who came into this world without the benefit of eyes,
throws back her head and yells,
"I hate Mr. Rogers!"
The king of patience,
the model of kindness
the "voice of childhood"
is an irritating echo in the
directions our English teacher offered
on our way out the door.
Wishing I had the clip of Mr. Rogers
cursing a out my mother's favorite word,
as he pitched a tent.
I laughed, recalling our own collapsing
attempt the weekend before
"He's cool." I said. "You just have to get to know
the whole person."
"You said it all," my friend replied.
I guess we did.
Here, I wrote a poem that contextualized the line and how the over kindness of teachers drove my friend to hate Mr. Rogers--no the man, but the voice that echoed in the instructions she received far too often from well-meaning people who saw her disability and over compensated, an issue I tried to bring alive for readers in the poem.
Mining for a Poem
Now, let's try to mine my morning and an earlier sentence in this blog for a poem. I said, "That's my tightly packing, sneeze-filled--think I have bronchitis--just taught the nurse about Yiddish--excuse for the day" because one of the reasons I didn't write poems over the weekend was because I have seasonal allergies that often lead to bronchitis. Trying to help my husband stain the deck in the great pollinated outdoors wasn't so wise an addition. When I went see a PA today, she prescribed a shot that it was the nurses duty to administer and it was delivered to my posterior. I mentioned that it had been a long time since I'd had to have one in my "tuchus" to which she replied, you're what?

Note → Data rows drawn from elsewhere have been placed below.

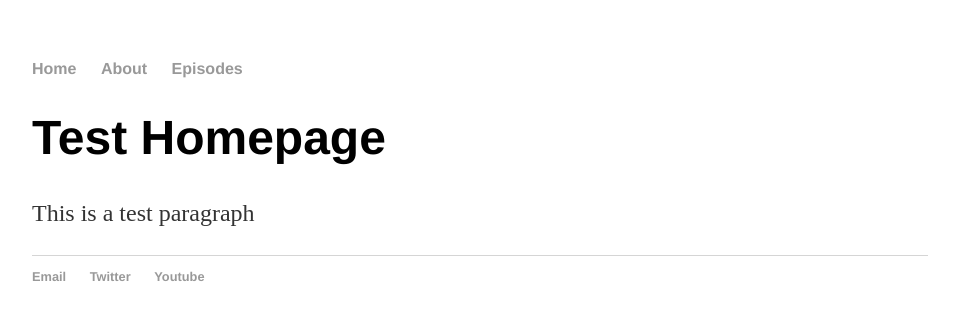
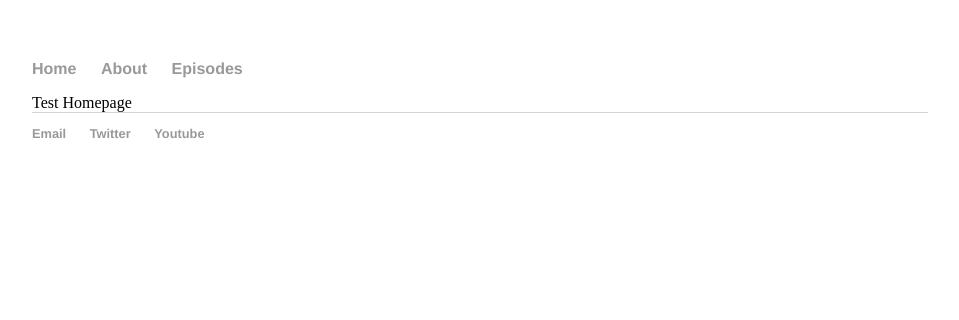
Before and after one commit to outsidethedininghall/outsidethedininghall.github.io, a Jekyll site: the page built from index.html, in a window 1280 px wide. Shown: the top 320 px of the page, without its empty margins (160-1119 px from the left). Built offline with Jekyll 4.4.1, drawn with Linux system fonts in a browser that asks for light colours.

Commit message:
Update index.html

```diff
--- a/index.html
+++ b/index.html
@@ -2,7 +2,4 @@
 layout: default
 title: Outside the Dining Hall - A Variety Show
 ---
-<div class="blurb">
-	<h1>Test Homepage</h1>
-	<p>This is a test paragraph</p>
-</div><!-- /.blurb -->
+Test Homepage
```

And that's how I used a slang term for your backside to introduce a nurse to the language of Yiddish. If you're unfamiliar with the language, let me offer a definition from Omniglot.com Yiddish is a Germanic language with about three million speakers, mainly Ashkenazic Jews, in the USA, Israel, Russia, Ukraine and many other countries. The name Yiddish is probably an abbreviated version of ייִדיש־טײַטש (yidish-taytsh), which means "Jewish German".
And now for the poem (10 of 30)

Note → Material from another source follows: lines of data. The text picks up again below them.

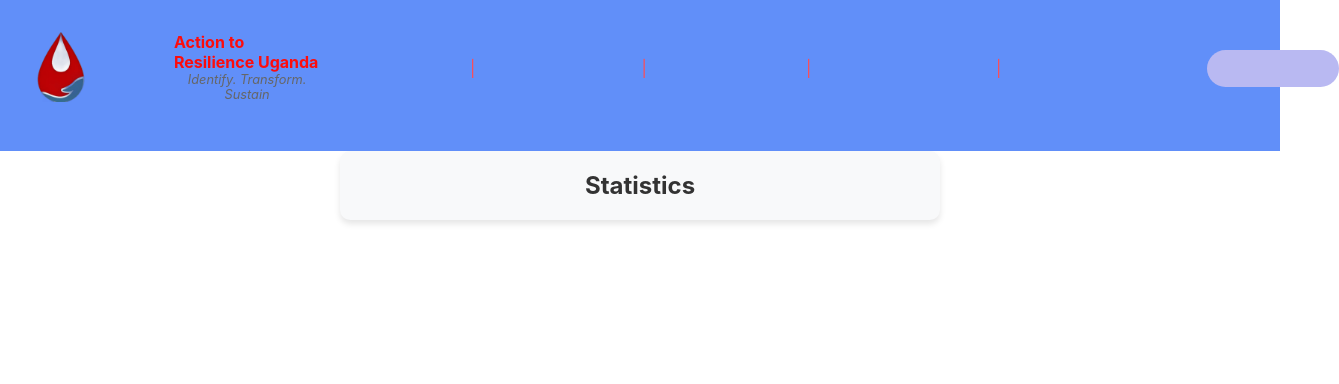
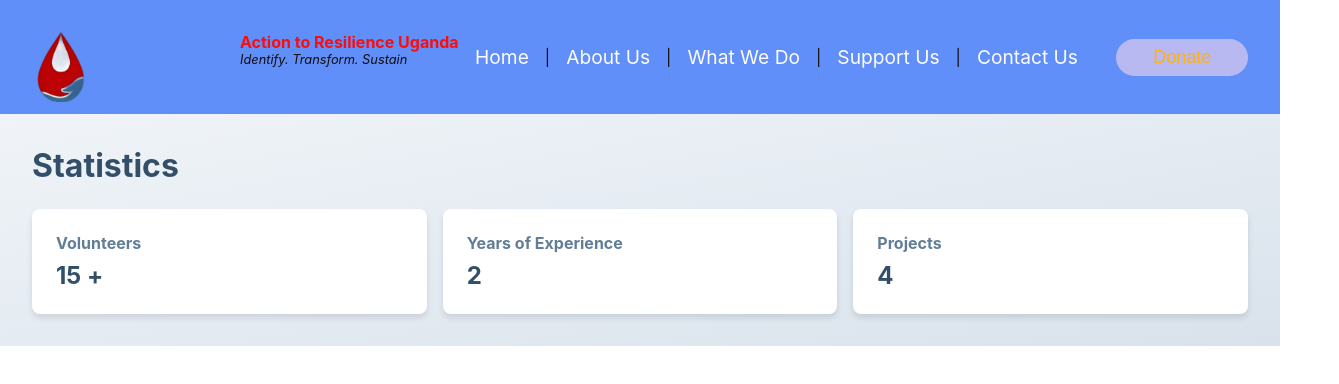
Before and after one commit to cosmah/actiontoresilienceuganda, a React (Create React App) app in the folder actiontoresilienceuganda/: page /stats in a window 1280 px wide. Shown: the top 384 px of the page, 1339 px wide, since content can reach past the window. Built offline with nearby package versions, Linux system fonts and the light colour scheme.

Commit message:
added the statistics component

```diff
--- a/actiontoresilienceuganda/src/components/Stats/Stats.css
+++ b/actiontoresilienceuganda/src/components/Stats/Stats.css
@@ -1,35 +1,47 @@
-.statistics {
-    max-width: 600px;
-    margin: 0 auto;
-    padding: 20px;
-    background-color: #f8f9fa;
-    border-radius: 10px;
-    box-shadow: 0 4px 6px rgba(0, 0, 0, 0.1);
+.stats-container {
+  padding: 2rem;
+  background: linear-gradient(to bottom right, #f0f4f8, #d9e2ec);
 }
 
-  h2 {
-    text-align: center;
-    color: #333;
+.stats-header {
+  font-size: 2rem;
+  font-weight: bold;
+  color: #334e68;
+  margin-bottom: 1.5rem;
 }
 
-  p {
-    text-align: center;
-    color: #666;
-    font-size: 14px;
-    margin-bottom: 15px;
+.stats-grid {
+  display: grid;
+  grid-template-columns: repeat(auto-fit, minmax(250px, 1fr));
+  gap: 1rem;
 }
 
-  ul {
-    list-style-type: none;
-    padding-left: 0;
+.stat-card {
+  background-color: white;
+  border-radius: 8px;
+  padding: 1.5rem;
+  box-shadow: 0 4px 6px rgba(0, 0, 0, 0.1);
+  transition: box-shadow 0.3s ease;
 }
 
-  li {
-    position: relative;
-    margin-bottom: 15px;
-    padding-left: 40px;
-    background-image: linear-gradient(to right, #ff416c, #ff4b52);
-    background-clip: text;
-    -webkit-background-clip: text;
-    -webkit-text-fill-color: transparent;
+.stat-card:hover {
+  box-shadow: 0 10px 15px rgba(0, 0, 0, 0.1);
 }
+
+.stat-title {
+  font-size: 1rem;
+  color: #627d98;
+  margin-bottom: 0.5rem;
+}
+
+.stat-value {
+  font-size: 1.5rem;
+  font-weight: bold;
+  color: #334e68;
+}
+
+@media (max-width: 768px) {
+  .stats-grid {
+    grid-template-columns: 1fr;
+  }
+}
--- a/actiontoresilienceuganda/src/components/Stats/Stats.jsx
+++ b/actiontoresilienceuganda/src/components/Stats/Stats.jsx
@@ -1,25 +1,38 @@
-import React, { useEffect, useState } from 'react';
+import React from 'react';
 import CountUp from 'react-countup';
 import './Stats.css';
 
-const Stats = ({ users, posts, comments }) => {
-  const [startCount, setStartCount] = useState(false);
+const StatCard = ({ title, value, prefix = '', suffix = '' }) => (
+  <div className="stat-card">
+    <h3 className="stat-title">{title}</h3>
+    <div className="stat-value">
+      {prefix}
+      <CountUp end={value} duration={2.5} separator="," />
+      {suffix}
+    </div>
+  </div>
+);
 
-  useEffect(() => {
-    setTimeout(() => setStartCount(true), 100); // Simulate delay
-  }, []);
-
+const Stats = ({ volunteers = 15, years = 2, projects = 4 }) => {
   return (
-    <>
-      <div className='statistics'>
-        <h2>Statistics</h2>
-        <ul>
-          {users && <li>Number of users: {startCount ? <CountUp start={20} end={users} duration={2} /> : ''}</li>}
-          {posts && <li>Number of posts: {startCount ? <CountUp start={30} end={posts} duration={2} /> : ''}</li>}
-          {comments && <li>Number of comments: {startCount ? <CountUp start={9} end={comments} duration={2} /> : ''}</li>}
-        </ul>
+    <div className="stats-container">
+      <h2 className="stats-header">Statistics</h2>
+      <div className="stats-grid">
+        <StatCard
+          title="Volunteers"
+          value={volunteers}
+          suffix=" +"
+        />
+        <StatCard
+          title="Years of Experience"
+          value={years}
+        />
+        <StatCard
+          title="Projects"
+          value={projects}
+        />
       </div>
-    </>
+    </div>
   );
 };
 
```
Lines whose indentation alone changed are shown as unchanged.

When pollen makes your nose
imitate a sink with an eroding washer
And your throat becomes a slide
there's no hiding
from the chest clenching cough
that makes sleep like the tissue
dropped on the table
blown out of reach by a hacking
that when the buds bloom
you're stuck behind glass
as your head starts to ache
But help is a
office visit away
steroid shot in the tuchus
may indeed mean
you can return the gift
of open airways
by telling the nurse about
a way of life
a cornicopia of cultures opening up
one word at a time
like the capillaries in my
the relief is overwhelming
And now, because meeting call and I need to visit the pharmacy, I'm going to offer a few tidbit poems.
(11 of 30)
A candle burns
the room illuminated by sunlight
filled by shouts
ready for cake
excitement cells fighting
dust motes for space
stuck in the traffic
of anticipated sugar high
by a truckload of impatience
she wishes for a wish
(12 of 30)
How Many Six Year Old's Does It Take to Go to the Bathroom?
O if the show is on and cross legs will do the trick
1 if there's lima beans on my plate in the dog's outside
2 if a friends over after school and I have lip gloss to share
3 if it's a sleepover and all the guests I found the flashlight
4 if recess isn't over, but it's too cold to play
5 if it's a movie party and the scene's too scary
6 if it's a big stall at the circus and the clown car just came
(13 of 30)
As luck would have it
I needed a new bag
my strap broke mid dash for class
only thing that didn't spill out
where the bills that cling
to statement balance
making a 70 dollar replacement
a triple-decker cake on a diet
But the tri-colored lilac can be eye candy
Thrifting to replace
the jeans the youngest of five
made holy on the
church of the preschool playground
hanging from a shelf
three shades of purple
like a canvas roll of candy
the three-decker cake I desire
is three dollars
(14 of 30)
a "ta-dah" moment
I've never rightfully won
(15 of 30)
a leaf harvested
steeped in steamy surroundings
to scrawl out
the next word
yet I covet my
my arm chair
cat hair covered
corner of the world
while tea leaves
in a place I'll
Until --Tomorrow? I hope so.